◆ PROBLEM TO SOLVE
Among the entries below, how many lines contain the string "color"? Only the number, please.

◆ RECORDS SUPPLIED
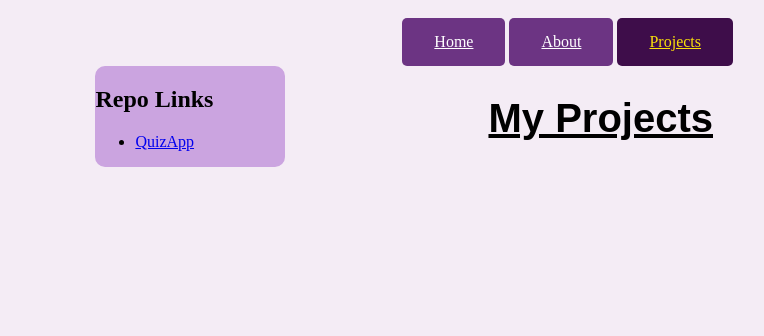
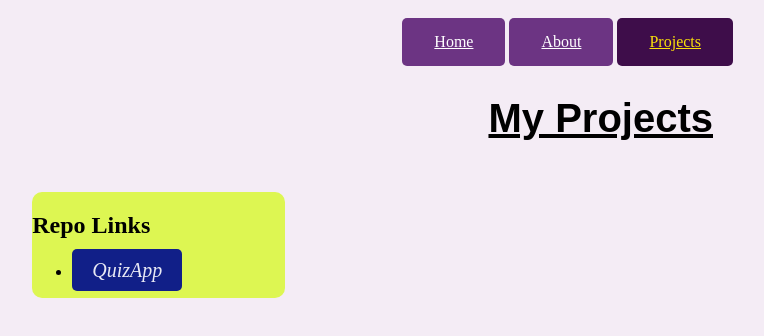
Before and after one commit to FrankKamala/portfolio, a plain HTML site: page projects.html in a window 1280 px wide. Shown: the whole page, without its empty margins (39-803 px from the left). Drawn offline with Linux system fonts and the light colour scheme.

Commit message:
ads style to repo link

```diff
--- a/css/styles.css
+++ b/css/styles.css
@@ -151,11 +151,25 @@ hr{
 }
 .side2-proj{
   border-color: #F4FF98;
-  width: 15%;
+  width: 20%;
   float: left;
-  margin-left: 10%;
-  background-color: #CBA4E0;
+  margin-top: 10%;
+  margin-left: 5%;
+  background-color: #DDF652;
   border-radius: 10px;
+}
+.side2-proj a{
+
+  font-size: 19px;
+  border-radius: 5px;
+
+  border-top: #FAFAB0;
+  font-size: 20px;
+  background-color: #111F88;
+  font-style: italic;
+  padding: 10px 20px;
+  color:#E8E9F4;
+  text-decoration: none;
 }
 .container p{
     column-count: 2;
```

◆ TASK OUTPUT
5